Repeat each line of the material below exactly as it appears, minus any pictures.
[[ Source information, beginning ]]
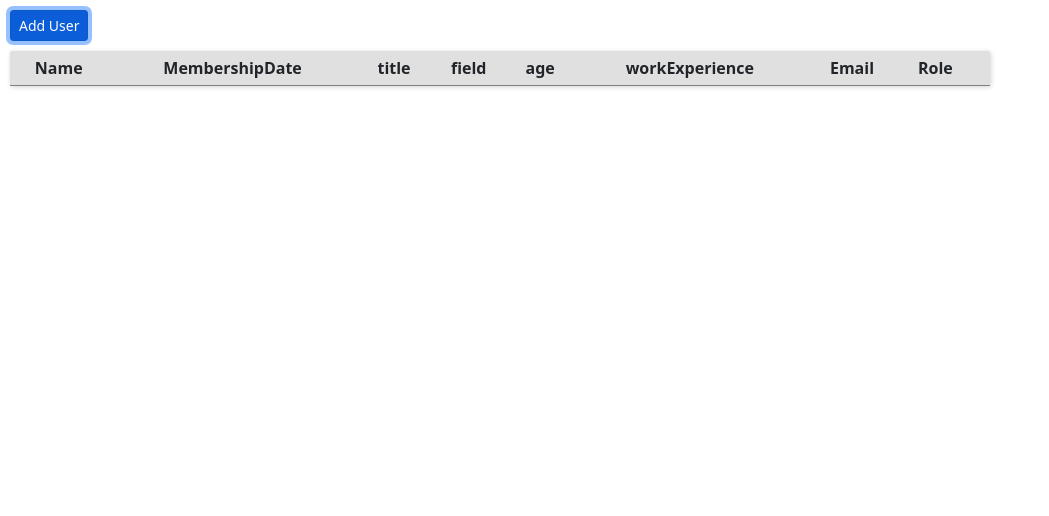
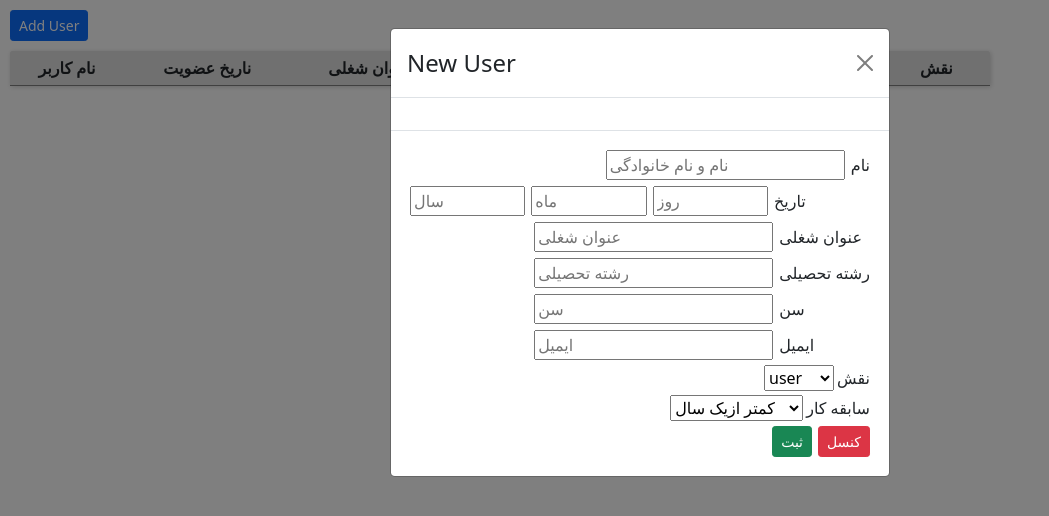
Before and after one commit to Davoudkhodaverdian/User-Managment-React, a React (Create React App) app: page / in a window 1280 px wide. Both pictures are taken after a click on the button "Add User". Shown: the top 516 px of the page, without its empty margins (0-1049 px from the left). Built offline with nearby package versions, Linux system fonts and the light colour scheme.

Commit message:
modify ModalComponent, UserList, TableComponent

```diff
--- a/src/Components/ModlalComponent/ModlalComponent.css
+++ b/src/Components/ModlalComponent/ModlalComponent.css
@@ -1,20 +1,24 @@
 form {
     display: flex;
     flex-direction: column;
-    align-items: center;
+    align-items: end;
 
 }
 
-.date-input {
-    display: flex;
-    flex-direction: row;
-    align-items: center;
+.date-input > input {
+    width: calc(100%/3 - 40px)
 }
 
 .input-custom {
     margin: 3px;
+    max-width: unset;
 }
 
 .btn-custom, label {
     margin: 3px;
 }
+
+.name-input {
+    display: flex;
+    flex-direction: row;
+}
--- a/src/Components/ModlalComponent/ModlalComponent.js
+++ b/src/Components/ModlalComponent/ModlalComponent.js
@@ -2,8 +2,6 @@ import { Component } from "react";
 import "./ModlalComponent.css";
 import { Button,Modal } from 'react-bootstrap';
 import UserListContext from "../../Contexts/UserListContext"
-
-
 
 
 class ModlalComponent extends Component {
@@ -11,7 +9,6 @@ class ModlalComponent extends Component {
     static contextType = UserListContext;
 
     state = {
-        show: this.props.ShowForm,
         name: "",
         day: "",
         month: "",
@@ -24,7 +21,7 @@ class ModlalComponent extends Component {
         workExperience:"lessoneyear"
     }
 
-    handleClose() {this.setState({show: false})};
+    handleClose(show) {this.context.ShowFormMethod(show)};
 
     setValueInput(name, event) {
         this.setState({ [name]: event.target.value })
@@ -55,15 +52,16 @@ class ModlalComponent extends Component {
 
     render() {
 
-        let {show} = this.state;
+        let {ShowForm} = this.props;
         let { day, month, year,name,email,Role,title,field,age,workExperience } = this.state;
 
+        console.log(ShowForm)
         return (
             <>
 
-            <Modal show={show} onHide={this.handleClose}>
+            <Modal show={ShowForm} onHide={this.handleClose.bind(this,false)}>
               <Modal.Header closeButton>
-                <Modal.Title>Modal heading</Modal.Title>
+                <Modal.Title>New User</Modal.Title>
               </Modal.Header>
               <Modal.Body>{this.props.children}</Modal.Body>
               <Modal.Footer>
@@ -74,18 +72,16 @@ class ModlalComponent extends Component {
                     <label htmlFor="name">نام</label>
                         </div>
                     <div className="date-input">
-                        <div>
+
                             <input type="text" id="year" name="date" className="input-custom"
                                 value={year} placeholder="سال" onChange={this.setValueInput.bind(this, "year")} />
-                        </div>
-                        <div>
+
                             <input type="text" id="month" name="date" className="input-custom"
                                 value={month} placeholder="ماه" onChange={this.setValueInput.bind(this, "month")} />
-                        </div>
-                        <div>
+
                             <input type="text" id="day" name="date" className="input-custom"
                                 value={day} placeholder="روز" onChange={this.setValueInput.bind(this, "day")} />
-                        </div>
+
                         <label htmlFor="date">تاریخ</label>
                     </div>
                 <div>
@@ -125,8 +121,8 @@ class ModlalComponent extends Component {
                     <label htmlFor="workExperience">سابقه کار</label>
                 </div>
                 <div>
-                    <input className="btn btn-sm btn-success btn-custom" type="submit" value="ثبت" onClick={this.submit.bind(this)} />
-                    <input className="btn btn-sm btn-danger btn-custom" type="submit" value="کنسل" onClick={this.context.ShowFormMethod.bind(this,false)} />
+                    <input className="btn btn-sm btn-success btn-custom" type="button" value="ثبت" onClick={this.submit.bind(this)} />
+                    <input className="btn btn-sm btn-danger btn-custom" type="button" value="کنسل" onClick={this.context.ShowFormMethod.bind(this,false)} />
                 </div>
 
             </form>
--- a/src/Components/TableComponent/TableComponent.css
+++ b/src/Components/TableComponent/TableComponent.css
@@ -8,10 +8,11 @@
     max-width: 980px;
     max-height: 400px;
     text-align: center;
+    width: calc(100% - 20px);
 }
 
 table {
-    width: 100%;
+    width:100%;
     border-collapse: collapse;
     background-color: white;
 
--- a/src/Components/TableComponent/TableComponent.js
+++ b/src/Components/TableComponent/TableComponent.js
@@ -17,14 +17,14 @@ class TableComponent extends Component {
                     <table className="content-table">
                         <thead>
                             <tr>
-                                <th>Name</th>
-                                <th>MembershipDate</th>
-                                <th>title</th>
-                                <th>field</th>
-                                <th>age</th>
-                                <th>workExperience</th>
-                                <th>Email</th>
-                                <th>Role</th>
+                                <th>نام کاربر</th>
+                                <th>ناریخ عضویت</th>
+                                <th>عنوان شغلی</th>
+                                <th>رشته تحصیلی</th>
+                                <th>سن</th>
+                                <th>تجربه کاری</th>
+                                <th>ایمیل</th>
+                                <th>نقش</th>
                                 <th></th>
                             </tr>
                         </thead>
--- a/src/Components/UserList/UserList.js
+++ b/src/Components/UserList/UserList.js
@@ -21,6 +21,7 @@ class UserList extends Component {
     }
 
     ShowFormMethod(show){
+
         this.setState({ShowForm: show})
     }
 
```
[[ Source information, end ]]
Task response -
Before and after one commit to Davoudkhodaverdian/User-Managment-React, a React (Create React App) app: page / in a window 1280 px wide. Both pictures are taken after a click on the button "Add User". Shown: the top 516 px of the page, without its empty margins (0-1049 px from the left). Built offline with nearby package versions, Linux system fonts and the light colour scheme.

Commit message:
modify ModalComponent, UserList, TableComponent

```diff
--- a/src/Components/ModlalComponent/ModlalComponent.css
+++ b/src/Components/ModlalComponent/ModlalComponent.css
@@ -1,20 +1,24 @@
 form {
     display: flex;
     flex-direction: column;
-    align-items: center;
+    align-items: end;
 
 }
 
-.date-input {
-    display: flex;
-    flex-direction: row;
-    align-items: center;
+.date-input > input {
+    width: calc(100%/3 - 40px)
 }
 
 .input-custom {
     margin: 3px;
+    max-width: unset;
 }
 
 .btn-custom, label {
     margin: 3px;
 }
+
+.name-input {
+    display: flex;
+    flex-direction: row;
+}
--- a/src/Components/ModlalComponent/ModlalComponent.js
+++ b/src/Components/ModlalComponent/ModlalComponent.js
@@ -2,8 +2,6 @@ import { Component } from "react";
 import "./ModlalComponent.css";
 import { Button,Modal } from 'react-bootstrap';
 import UserListContext from "../../Contexts/UserListContext"
-
-
 
 
 class ModlalComponent extends Component {
@@ -11,7 +9,6 @@ class ModlalComponent extends Component {
     static contextType = UserListContext;
 
     state = {
-        show: this.props.ShowForm,
         name: "",
         day: "",
         month: "",
@@ -24,7 +21,7 @@ class ModlalComponent extends Component {
         workExperience:"lessoneyear"
     }
 
-    handleClose() {this.setState({show: false})};
+    handleClose(show) {this.context.ShowFormMethod(show)};
 
     setValueInput(name, event) {
         this.setState({ [name]: event.target.value })
@@ -55,15 +52,16 @@ class ModlalComponent extends Component {
 
     render() {
 
-        let {show} = this.state;
+        let {ShowForm} = this.props;
         let { day, month, year,name,email,Role,title,field,age,workExperience } = this.state;
 
+        console.log(ShowForm)
         return (
             <>
 
-            <Modal show={show} onHide={this.handleClose}>
+            <Modal show={ShowForm} onHide={this.handleClose.bind(this,false)}>
               <Modal.Header closeButton>
-                <Modal.Title>Modal heading</Modal.Title>
+                <Modal.Title>New User</Modal.Title>
               </Modal.Header>
               <Modal.Body>{this.props.children}</Modal.Body>
               <Modal.Footer>
@@ -74,18 +72,16 @@ class ModlalComponent extends Component {
                     <label htmlFor="name">نام</label>
                         </div>
                     <div className="date-input">
-                        <div>
+
                             <input type="text" id="year" name="date" className="input-custom"
                                 value={year} placeholder="سال" onChange={this.setValueInput.bind(this, "year")} />
-                        </div>
-                        <div>
+
                             <input type="text" id="month" name="date" className="input-custom"
                                 value={month} placeholder="ماه" onChange={this.setValueInput.bind(this, "month")} />
-                        </div>
-                        <div>
+
                             <input type="text" id="day" name="date" className="input-custom"
                                 value={day} placeholder="روز" onChange={this.setValueInput.bind(this, "day")} />
-                        </div>
+
                         <label htmlFor="date">تاریخ</label>
                     </div>
                 <div>
@@ -125,8 +121,8 @@ class ModlalComponent extends Component {
                     <label htmlFor="workExperience">سابقه کار</label>
                 </div>
                 <div>
-                    <input className="btn btn-sm btn-success btn-custom" type="submit" value="ثبت" onClick={this.submit.bind(this)} />
-                    <input className="btn btn-sm btn-danger btn-custom" type="submit" value="کنسل" onClick={this.context.ShowFormMethod.bind(this,false)} />
+                    <input className="btn btn-sm btn-success btn-custom" type="button" value="ثبت" onClick={this.submit.bind(this)} />
+                    <input className="btn btn-sm btn-danger btn-custom" type="button" value="کنسل" onClick={this.context.ShowFormMethod.bind(this,false)} />
                 </div>
 
             </form>
--- a/src/Components/TableComponent/TableComponent.css
+++ b/src/Components/TableComponent/TableComponent.css
@@ -8,10 +8,11 @@
     max-width: 980px;
     max-height: 400px;
     text-align: center;
+    width: calc(100% - 20px);
 }
 
 table {
-    width: 100%;
+    width:100%;
     border-collapse: collapse;
     background-color: white;
 
--- a/src/Components/TableComponent/TableComponent.js
+++ b/src/Components/TableComponent/TableComponent.js
@@ -17,14 +17,14 @@ class TableComponent extends Component {
                     <table className="content-table">
                         <thead>
                             <tr>
-                                <th>Name</th>
-                                <th>MembershipDate</th>
-                                <th>title</th>
-                                <th>field</th>
-                                <th>age</th>
-                                <th>workExperience</th>
-                                <th>Email</th>
-                                <th>Role</th>
+                                <th>نام کاربر</th>
+                                <th>ناریخ عضویت</th>
+                                <th>عنوان شغلی</th>
+                                <th>رشته تحصیلی</th>
+                                <th>سن</th>
+                                <th>تجربه کاری</th>
+                                <th>ایمیل</th>
+                                <th>نقش</th>
                                 <th></th>
                             </tr>
                         </thead>
--- a/src/Components/UserList/UserList.js
+++ b/src/Components/UserList/UserList.js
@@ -21,6 +21,7 @@ class UserList extends Component {
     }
 
     ShowFormMethod(show){
+
         this.setState({ShowForm: show})
     }
 
```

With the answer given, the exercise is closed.